Your objective » Where the string "recyclerview" shows up in a line of the records, copy that line.

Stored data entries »

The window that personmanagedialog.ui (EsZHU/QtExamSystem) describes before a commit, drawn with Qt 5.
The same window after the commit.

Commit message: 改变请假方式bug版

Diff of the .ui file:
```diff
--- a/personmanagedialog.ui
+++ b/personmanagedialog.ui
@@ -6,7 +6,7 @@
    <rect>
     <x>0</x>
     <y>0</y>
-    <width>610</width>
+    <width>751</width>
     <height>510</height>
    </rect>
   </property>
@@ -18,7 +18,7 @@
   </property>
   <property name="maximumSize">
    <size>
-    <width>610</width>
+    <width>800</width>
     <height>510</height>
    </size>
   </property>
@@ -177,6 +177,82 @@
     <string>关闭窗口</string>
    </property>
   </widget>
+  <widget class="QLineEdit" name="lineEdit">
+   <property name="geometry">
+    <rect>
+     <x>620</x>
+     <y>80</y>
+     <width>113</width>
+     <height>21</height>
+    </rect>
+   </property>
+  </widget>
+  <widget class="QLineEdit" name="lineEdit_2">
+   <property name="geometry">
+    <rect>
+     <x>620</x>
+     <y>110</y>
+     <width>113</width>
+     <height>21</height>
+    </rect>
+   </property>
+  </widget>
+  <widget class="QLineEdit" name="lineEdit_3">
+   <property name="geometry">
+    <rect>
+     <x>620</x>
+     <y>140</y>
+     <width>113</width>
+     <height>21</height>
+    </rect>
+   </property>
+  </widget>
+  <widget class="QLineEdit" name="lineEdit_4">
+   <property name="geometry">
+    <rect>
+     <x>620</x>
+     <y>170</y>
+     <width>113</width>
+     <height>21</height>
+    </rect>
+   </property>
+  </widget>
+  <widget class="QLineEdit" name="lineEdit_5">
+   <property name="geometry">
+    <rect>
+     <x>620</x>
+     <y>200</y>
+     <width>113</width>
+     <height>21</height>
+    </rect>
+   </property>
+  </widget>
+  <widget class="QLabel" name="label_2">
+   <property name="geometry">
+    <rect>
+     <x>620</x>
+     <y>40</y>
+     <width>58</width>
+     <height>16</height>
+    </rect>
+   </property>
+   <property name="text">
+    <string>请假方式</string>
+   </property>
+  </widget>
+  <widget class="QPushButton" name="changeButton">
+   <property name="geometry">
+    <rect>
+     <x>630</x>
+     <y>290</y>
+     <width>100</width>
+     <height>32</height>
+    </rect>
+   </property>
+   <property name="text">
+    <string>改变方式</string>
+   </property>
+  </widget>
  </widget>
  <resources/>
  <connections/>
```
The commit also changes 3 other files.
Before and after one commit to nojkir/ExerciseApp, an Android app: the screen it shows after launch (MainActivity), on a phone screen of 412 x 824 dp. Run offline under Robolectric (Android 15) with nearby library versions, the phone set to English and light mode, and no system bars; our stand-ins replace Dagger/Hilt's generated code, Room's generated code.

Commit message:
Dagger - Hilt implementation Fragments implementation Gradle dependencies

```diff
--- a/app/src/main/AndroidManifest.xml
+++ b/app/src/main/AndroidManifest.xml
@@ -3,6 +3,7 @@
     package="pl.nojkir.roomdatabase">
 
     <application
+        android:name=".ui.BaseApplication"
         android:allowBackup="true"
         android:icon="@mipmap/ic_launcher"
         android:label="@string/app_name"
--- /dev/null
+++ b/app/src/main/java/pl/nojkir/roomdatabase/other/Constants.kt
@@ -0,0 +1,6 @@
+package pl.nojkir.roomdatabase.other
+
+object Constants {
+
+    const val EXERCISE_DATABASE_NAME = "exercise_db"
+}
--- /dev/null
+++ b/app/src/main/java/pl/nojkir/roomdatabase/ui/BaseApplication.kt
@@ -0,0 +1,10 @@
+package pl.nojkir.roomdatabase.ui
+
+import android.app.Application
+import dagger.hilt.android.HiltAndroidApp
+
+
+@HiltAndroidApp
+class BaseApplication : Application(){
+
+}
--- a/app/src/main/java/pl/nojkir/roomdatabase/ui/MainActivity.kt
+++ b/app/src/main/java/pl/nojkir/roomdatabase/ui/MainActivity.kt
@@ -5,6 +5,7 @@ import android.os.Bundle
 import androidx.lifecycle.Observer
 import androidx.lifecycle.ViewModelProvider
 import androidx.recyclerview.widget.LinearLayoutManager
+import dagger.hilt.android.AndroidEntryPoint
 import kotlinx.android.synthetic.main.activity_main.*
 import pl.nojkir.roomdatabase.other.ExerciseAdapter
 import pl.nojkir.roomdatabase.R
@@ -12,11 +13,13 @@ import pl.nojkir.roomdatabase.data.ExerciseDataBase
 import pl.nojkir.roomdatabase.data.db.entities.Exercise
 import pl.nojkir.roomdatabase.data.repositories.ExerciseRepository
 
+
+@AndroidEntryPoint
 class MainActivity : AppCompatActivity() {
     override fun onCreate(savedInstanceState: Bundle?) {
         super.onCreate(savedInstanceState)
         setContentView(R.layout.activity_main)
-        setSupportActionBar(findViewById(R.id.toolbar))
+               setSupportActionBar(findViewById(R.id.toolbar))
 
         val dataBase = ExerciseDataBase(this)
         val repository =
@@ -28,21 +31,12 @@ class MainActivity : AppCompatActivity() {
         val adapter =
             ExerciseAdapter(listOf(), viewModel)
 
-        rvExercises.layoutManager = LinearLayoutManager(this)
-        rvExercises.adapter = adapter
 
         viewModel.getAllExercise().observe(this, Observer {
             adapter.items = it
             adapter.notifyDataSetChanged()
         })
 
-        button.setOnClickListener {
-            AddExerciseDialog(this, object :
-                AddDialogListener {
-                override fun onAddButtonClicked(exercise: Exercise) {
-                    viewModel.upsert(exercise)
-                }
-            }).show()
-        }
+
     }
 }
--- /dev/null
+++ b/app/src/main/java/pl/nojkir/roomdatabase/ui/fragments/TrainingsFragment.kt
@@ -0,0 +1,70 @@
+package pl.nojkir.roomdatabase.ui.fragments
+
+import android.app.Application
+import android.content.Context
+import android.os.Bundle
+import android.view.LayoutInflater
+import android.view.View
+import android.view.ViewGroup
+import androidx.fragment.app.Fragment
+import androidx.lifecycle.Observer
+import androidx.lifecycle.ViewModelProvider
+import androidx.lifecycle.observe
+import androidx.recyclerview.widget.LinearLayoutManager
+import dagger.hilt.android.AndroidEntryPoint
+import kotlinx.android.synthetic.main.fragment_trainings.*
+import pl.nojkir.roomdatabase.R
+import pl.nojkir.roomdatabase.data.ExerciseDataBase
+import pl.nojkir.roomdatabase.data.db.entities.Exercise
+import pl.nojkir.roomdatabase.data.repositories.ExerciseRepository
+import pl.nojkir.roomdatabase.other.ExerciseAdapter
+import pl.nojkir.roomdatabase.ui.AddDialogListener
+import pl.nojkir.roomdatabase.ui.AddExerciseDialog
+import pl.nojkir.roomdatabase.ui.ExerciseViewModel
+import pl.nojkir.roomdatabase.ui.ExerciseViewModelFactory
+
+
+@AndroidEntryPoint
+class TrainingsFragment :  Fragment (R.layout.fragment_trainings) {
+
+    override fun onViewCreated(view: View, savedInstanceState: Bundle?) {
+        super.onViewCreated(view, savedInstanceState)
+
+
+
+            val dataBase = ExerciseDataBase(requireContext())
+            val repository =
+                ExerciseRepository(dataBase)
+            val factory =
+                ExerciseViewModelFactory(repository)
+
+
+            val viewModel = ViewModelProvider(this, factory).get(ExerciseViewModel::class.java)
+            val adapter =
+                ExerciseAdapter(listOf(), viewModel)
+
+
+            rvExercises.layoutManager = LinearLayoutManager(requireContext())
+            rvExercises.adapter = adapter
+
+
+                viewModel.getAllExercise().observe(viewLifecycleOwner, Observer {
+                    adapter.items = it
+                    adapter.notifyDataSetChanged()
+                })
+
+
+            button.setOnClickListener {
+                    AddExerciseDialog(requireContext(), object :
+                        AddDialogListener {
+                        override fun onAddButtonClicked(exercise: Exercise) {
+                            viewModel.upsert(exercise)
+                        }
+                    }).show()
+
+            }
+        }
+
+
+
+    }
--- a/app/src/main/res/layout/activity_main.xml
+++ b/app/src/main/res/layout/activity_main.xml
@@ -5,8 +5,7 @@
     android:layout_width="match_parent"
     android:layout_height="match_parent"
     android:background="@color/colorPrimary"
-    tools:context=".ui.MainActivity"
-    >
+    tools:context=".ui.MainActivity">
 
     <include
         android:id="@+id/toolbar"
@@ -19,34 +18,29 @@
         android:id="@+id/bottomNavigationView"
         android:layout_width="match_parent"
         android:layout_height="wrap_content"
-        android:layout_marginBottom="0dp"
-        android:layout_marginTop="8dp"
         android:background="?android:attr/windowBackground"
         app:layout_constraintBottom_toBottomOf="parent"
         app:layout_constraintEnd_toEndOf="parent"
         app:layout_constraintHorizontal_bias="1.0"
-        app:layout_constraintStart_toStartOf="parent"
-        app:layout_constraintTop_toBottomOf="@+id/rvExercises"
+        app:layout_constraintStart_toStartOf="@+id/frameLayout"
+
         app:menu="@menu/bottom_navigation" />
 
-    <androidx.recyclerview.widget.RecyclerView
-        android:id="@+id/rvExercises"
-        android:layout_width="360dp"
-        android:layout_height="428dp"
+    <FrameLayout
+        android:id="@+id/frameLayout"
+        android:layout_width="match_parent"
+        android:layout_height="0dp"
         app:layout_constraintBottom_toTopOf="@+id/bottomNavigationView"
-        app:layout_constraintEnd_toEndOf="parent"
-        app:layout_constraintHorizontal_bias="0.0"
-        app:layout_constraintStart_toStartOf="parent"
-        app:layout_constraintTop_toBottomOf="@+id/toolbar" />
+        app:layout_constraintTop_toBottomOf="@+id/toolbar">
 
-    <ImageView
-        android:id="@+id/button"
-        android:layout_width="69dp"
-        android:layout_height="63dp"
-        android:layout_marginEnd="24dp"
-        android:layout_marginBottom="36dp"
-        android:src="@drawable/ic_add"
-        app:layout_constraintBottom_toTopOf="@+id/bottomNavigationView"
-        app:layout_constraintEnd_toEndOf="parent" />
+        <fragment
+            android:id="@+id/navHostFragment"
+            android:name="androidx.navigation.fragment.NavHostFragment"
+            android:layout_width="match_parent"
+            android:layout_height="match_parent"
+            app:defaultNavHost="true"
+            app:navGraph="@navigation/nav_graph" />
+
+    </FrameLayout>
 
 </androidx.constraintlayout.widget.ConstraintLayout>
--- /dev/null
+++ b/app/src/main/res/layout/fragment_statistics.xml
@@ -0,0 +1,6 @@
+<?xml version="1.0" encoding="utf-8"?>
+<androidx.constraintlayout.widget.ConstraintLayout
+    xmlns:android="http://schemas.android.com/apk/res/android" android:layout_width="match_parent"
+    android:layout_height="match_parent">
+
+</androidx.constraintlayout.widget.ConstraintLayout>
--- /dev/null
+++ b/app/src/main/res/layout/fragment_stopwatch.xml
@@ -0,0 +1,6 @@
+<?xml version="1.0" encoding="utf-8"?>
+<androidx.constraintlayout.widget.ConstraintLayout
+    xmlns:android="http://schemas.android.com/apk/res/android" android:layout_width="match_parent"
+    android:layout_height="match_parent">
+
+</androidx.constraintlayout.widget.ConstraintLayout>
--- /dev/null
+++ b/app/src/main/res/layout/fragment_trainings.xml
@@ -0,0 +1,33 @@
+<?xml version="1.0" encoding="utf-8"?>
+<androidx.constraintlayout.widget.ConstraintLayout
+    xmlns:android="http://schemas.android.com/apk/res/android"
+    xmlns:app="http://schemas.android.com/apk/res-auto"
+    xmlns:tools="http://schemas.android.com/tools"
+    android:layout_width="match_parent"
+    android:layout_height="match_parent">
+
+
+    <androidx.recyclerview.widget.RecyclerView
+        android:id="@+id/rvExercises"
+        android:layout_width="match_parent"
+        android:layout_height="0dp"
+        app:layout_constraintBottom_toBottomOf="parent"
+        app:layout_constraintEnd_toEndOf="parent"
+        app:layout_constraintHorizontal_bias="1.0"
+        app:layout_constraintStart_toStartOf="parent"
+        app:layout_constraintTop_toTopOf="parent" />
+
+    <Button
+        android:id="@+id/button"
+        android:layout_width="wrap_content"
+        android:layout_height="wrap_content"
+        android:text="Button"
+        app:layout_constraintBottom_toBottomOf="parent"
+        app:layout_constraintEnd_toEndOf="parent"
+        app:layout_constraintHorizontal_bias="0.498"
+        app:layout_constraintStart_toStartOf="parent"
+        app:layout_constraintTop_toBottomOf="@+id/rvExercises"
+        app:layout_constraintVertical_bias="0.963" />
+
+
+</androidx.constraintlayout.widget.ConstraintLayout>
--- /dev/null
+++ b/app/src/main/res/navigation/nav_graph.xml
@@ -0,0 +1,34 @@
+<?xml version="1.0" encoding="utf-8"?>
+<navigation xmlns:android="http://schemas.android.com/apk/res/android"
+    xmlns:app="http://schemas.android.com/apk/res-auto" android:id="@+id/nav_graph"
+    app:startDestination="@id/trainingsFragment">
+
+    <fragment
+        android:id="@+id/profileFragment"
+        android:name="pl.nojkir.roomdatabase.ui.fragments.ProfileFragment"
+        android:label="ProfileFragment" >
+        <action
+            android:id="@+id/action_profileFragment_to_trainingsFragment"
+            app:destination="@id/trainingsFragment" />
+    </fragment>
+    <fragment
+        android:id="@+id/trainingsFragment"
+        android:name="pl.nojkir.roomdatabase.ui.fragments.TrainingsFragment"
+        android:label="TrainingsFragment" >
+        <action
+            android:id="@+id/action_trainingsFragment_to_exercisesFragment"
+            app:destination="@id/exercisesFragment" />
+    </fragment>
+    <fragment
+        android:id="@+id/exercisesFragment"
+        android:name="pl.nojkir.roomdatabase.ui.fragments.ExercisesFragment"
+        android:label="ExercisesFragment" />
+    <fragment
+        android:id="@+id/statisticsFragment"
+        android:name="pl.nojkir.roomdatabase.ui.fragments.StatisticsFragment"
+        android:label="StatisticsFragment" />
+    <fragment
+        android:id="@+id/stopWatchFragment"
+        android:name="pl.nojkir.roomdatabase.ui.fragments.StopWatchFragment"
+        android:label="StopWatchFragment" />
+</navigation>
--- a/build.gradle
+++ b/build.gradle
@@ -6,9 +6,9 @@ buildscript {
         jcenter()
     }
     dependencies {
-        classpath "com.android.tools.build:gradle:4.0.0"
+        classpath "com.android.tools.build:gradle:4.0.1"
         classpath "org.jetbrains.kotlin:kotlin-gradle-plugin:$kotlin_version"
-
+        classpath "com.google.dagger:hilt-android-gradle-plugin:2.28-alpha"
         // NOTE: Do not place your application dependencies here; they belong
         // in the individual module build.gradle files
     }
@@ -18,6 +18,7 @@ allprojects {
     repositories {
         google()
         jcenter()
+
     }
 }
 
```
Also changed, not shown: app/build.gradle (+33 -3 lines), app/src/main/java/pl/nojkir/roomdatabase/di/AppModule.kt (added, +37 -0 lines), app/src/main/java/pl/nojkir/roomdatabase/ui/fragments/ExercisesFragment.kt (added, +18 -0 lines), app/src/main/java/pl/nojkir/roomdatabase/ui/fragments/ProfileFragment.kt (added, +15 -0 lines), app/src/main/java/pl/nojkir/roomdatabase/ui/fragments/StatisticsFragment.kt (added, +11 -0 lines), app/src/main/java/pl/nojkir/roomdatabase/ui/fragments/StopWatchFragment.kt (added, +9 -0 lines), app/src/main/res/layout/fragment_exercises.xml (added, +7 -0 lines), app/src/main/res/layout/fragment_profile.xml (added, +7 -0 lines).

Answer for this exercise »
 import androidx.recyclerview.widget.LinearLayoutManager
+import androidx.recyclerview.widget.LinearLayoutManager
-    <androidx.recyclerview.widget.RecyclerView
+    <androidx.recyclerview.widget.RecyclerView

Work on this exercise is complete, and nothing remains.